So, there could easily be a mini-series focusing on Ember's parents and the shop, or maybe even Wade and Ember in their new adventures. There are certainly ways for Pixar to return to the world of "Elemental," but now the real question is if "Elemental" succeeds enough to make Disney or Pixar want to expand on its world.

How's Elemental projected to perform at the box office

Even though Pixar is a household name, its latest film is quite the box office underdog heading into its opening weekend. Per Variety, "Elemental" is looking to collect around $35 million in its domestic opening weekend haul — which isn't all that uplifting. For comparison, that would give Pixar one of their lower opening weekend hauls — "The Good Dinosaur" and "Onward" both opened at roughly $39 million. "Elemental" hasn't exactly gotten glowing reviews across the board and faces a challenging competitor on the marketing and theater front in the form of Warner Bros' "The Flash."

It doesn't help, either, that it still faces some stiff competition from previous weeks, including "Spider-Man: Across the Spider-Verse." An added blow to "Elemental" potentially being a box-office success is its hefty $200 million budget that isn't easy to make back for any film. It's safe to say that "Elemental" is a big box-office test for Pixar that could influence the company's future. 

What's Pixar's future within Disney

If "Elemental" doesn't end up having a strong connection with audiences and a poor box-office performance, it could definitely change the way that Pixar movies are viewed within Disney and how they're released. Prior to last year's disappointing "Lightyear," Disney had been putting Pixar's animated flicks onto Disney+ rather than giving them traditional theater releases and it's hard not to wonder if that'll be the case again at some point. Currently, Pixar's next films — "Elio" and "Inside Out 2" – are set for theater releases next year, but after that Pixar's future appears uncertain. 

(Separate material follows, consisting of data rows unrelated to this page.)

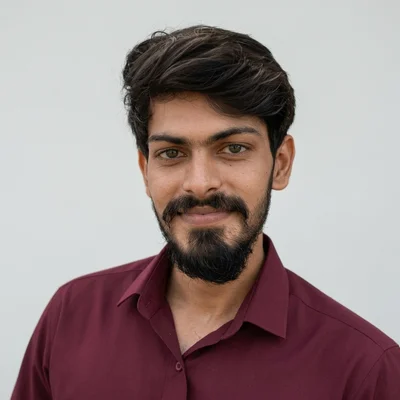
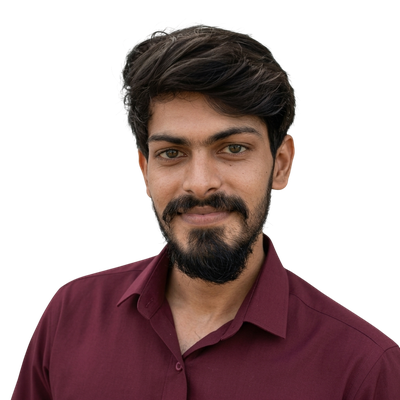
fix: transparent bg profile photo with glow ring

diff --git a/src/components/home/Hero.tsx b/src/components/home/Hero.tsx
@@ -73,7 +73,7 @@ export function Hero() {
             width={120}
             height={120}
             priority
-            className="mb-3 h-20 w-20 rounded-full border-2 border-primary/30 object-cover shadow-xl shadow-primary/20 md:h-32 md:w-32"
+            className="mb-3 h-20 w-20 rounded-full border-2 border-primary/30 object-cover shadow-xl shadow-primary/20 ring-2 ring-primary/20 ring-offset-2 ring-offset-background md:h-32 md:w-32"
           />
         </motion.div>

We can speculate that one reason why Pixar has struggled at the box office in their last few outings is a side effect of their dominance in animation dissipating and Disney arguably mishandling their films. Disney releasing Pixar's movies straight to Disney+ has probably confused a lot of viewers as to when and where their new films are coming, which results in poor box office performances. Plus, it's worth noting that there are a lot of strong animation studios out there, including Sony Animation and Illumination, who are legit competition. So, Pixar's future is definitely on the brink of a big change. "Elemental" could easily be a tipping point.

Breaking down the awards potential for Elemental

Although "Elemental" might have a tough road ahead at the box office, it could be a big awards contender at the end of the year. With its incredibly timely and relatable themes that connect to immigration, xenophobia, and interracial relationships, it's surely going to be a film that'll stick with awards voters by the end of the year. Plus, the film's incredibly emotional ending that offers some great full-circle conclusions and highly tender moments will make it one of the most memorable animated movies of the year. 

However, it is worth noting that even though Pixar has quite a record of winning big awards in the past, "Elemental" has some big competitors that could overshadow it. We've already seen animated movies like "The Super Mario Bros. Movie" and "Across the Spider-Verse" make a big splash and there's still some highly anticipated animated flicks like Hayao Miyazaki's supposedly final film "How Do You Live?," Illumination's "Migration," and even Disney's "Wish." There's no doubt that "Elemental" is an award contender at the moment with the raw power of its themes, ending, and animation, and hopefully it can stay that way by the end of the year.